TASK DIRECTIONS
Search the material and gather each line with "context" in it.

PROVIDED INFORMATION
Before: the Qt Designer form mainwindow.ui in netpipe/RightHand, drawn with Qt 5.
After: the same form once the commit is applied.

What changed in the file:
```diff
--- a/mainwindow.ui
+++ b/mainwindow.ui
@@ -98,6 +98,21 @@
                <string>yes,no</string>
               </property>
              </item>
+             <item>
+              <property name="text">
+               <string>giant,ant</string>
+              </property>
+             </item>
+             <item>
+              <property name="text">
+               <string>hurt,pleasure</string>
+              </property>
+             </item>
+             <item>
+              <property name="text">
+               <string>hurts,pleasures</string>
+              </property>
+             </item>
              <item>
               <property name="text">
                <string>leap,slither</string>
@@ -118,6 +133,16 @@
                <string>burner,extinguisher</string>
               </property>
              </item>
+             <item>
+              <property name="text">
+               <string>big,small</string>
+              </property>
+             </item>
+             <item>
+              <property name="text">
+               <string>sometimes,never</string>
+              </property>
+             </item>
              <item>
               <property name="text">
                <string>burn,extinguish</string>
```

* * *

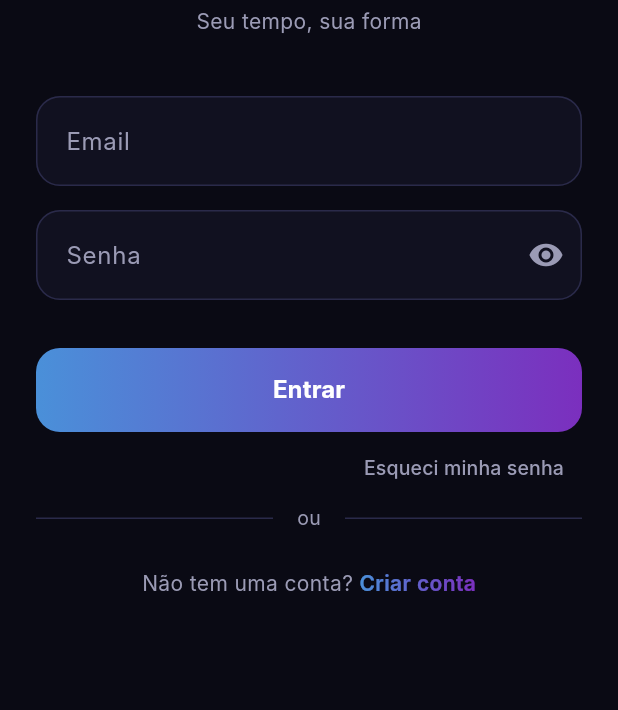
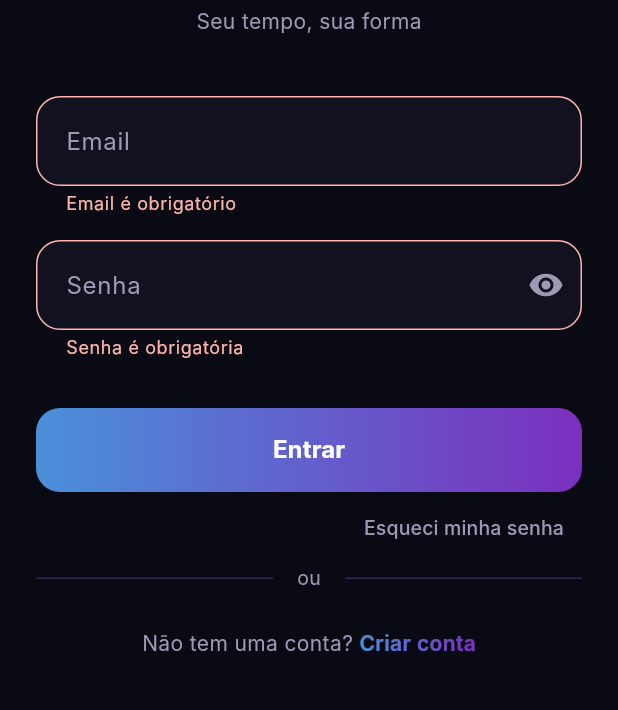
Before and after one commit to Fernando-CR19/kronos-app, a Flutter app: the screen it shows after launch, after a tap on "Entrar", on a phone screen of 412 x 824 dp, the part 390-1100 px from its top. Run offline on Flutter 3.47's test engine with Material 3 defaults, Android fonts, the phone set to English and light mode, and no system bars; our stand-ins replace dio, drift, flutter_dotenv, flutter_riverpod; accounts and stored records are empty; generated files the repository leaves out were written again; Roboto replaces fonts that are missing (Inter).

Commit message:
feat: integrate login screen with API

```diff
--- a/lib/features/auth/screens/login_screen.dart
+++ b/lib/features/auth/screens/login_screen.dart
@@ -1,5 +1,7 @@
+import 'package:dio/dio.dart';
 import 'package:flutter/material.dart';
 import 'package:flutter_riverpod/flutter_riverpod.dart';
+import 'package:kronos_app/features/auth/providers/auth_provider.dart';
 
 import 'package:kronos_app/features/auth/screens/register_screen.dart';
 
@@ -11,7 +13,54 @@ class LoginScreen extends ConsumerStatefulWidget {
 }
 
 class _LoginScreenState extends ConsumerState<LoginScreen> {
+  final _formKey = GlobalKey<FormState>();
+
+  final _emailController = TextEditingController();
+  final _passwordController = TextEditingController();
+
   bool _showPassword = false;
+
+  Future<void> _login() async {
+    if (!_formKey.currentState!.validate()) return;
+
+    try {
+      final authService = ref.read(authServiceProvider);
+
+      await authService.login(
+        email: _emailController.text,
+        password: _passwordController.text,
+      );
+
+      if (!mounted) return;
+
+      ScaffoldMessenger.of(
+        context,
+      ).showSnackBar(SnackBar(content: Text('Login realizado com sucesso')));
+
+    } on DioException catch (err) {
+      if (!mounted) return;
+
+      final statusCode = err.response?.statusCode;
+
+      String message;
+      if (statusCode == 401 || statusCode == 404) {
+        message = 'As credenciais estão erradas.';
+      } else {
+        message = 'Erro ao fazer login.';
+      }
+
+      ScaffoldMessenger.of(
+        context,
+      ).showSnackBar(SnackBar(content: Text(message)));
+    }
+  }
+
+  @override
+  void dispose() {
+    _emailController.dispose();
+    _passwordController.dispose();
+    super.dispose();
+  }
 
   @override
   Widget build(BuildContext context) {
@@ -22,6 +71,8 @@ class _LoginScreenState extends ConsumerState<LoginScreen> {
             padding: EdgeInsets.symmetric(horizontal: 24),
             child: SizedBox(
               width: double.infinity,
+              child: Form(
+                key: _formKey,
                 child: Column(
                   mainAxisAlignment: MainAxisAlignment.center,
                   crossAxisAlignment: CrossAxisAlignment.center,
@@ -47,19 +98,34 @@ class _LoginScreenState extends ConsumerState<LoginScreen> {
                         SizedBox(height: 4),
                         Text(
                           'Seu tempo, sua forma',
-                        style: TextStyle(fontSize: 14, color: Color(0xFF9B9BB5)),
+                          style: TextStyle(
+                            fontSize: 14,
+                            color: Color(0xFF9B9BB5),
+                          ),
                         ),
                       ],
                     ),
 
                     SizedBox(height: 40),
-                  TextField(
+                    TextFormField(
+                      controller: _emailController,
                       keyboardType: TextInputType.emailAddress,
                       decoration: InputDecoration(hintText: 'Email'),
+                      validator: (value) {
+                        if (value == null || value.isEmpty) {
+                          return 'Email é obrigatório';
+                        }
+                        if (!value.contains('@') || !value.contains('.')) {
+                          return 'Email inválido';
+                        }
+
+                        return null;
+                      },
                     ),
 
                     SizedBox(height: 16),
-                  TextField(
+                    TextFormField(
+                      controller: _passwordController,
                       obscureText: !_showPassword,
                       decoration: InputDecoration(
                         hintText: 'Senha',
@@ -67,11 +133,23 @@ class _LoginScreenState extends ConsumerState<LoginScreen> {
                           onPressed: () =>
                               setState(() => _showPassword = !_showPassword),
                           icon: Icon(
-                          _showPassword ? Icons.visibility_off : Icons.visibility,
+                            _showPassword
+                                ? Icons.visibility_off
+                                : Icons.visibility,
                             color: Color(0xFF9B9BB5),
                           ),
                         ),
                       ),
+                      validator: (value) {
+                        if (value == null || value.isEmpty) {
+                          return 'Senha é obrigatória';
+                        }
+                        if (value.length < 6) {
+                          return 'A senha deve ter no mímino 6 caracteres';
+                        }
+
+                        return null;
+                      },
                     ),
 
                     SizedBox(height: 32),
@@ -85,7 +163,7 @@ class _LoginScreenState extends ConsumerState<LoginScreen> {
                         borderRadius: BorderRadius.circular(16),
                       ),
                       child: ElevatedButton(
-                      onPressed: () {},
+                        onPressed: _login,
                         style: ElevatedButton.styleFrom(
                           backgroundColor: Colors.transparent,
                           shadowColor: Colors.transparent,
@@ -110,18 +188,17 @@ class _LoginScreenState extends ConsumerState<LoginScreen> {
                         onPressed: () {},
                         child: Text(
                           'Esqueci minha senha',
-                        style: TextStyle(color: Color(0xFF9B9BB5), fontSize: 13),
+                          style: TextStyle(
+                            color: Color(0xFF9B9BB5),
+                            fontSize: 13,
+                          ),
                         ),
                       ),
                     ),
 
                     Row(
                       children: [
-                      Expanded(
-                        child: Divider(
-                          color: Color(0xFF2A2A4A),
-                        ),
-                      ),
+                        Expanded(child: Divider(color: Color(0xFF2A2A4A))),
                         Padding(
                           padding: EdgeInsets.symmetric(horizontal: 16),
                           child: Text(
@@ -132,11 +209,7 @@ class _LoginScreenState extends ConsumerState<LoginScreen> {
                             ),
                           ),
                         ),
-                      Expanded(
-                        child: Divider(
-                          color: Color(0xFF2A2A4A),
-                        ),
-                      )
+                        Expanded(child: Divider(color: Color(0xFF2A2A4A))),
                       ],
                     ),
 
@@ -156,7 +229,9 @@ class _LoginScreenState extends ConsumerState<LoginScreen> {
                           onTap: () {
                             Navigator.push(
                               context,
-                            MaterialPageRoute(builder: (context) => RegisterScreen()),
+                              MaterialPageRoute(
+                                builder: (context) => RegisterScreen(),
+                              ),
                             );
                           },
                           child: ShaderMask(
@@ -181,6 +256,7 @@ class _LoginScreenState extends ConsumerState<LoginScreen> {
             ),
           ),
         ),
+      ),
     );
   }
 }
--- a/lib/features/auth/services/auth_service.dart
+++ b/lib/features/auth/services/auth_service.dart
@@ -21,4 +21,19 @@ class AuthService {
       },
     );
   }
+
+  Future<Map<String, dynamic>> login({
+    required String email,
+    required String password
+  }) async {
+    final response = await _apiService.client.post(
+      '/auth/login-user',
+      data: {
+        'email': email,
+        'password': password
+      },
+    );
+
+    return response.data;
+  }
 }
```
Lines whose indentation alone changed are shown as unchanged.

ANSWER AREA
+        context,
+        context,
   Widget build(BuildContext context) {
                               context,
-                            MaterialPageRoute(builder: (context) => RegisterScreen()),
+                                builder: (context) => RegisterScreen(),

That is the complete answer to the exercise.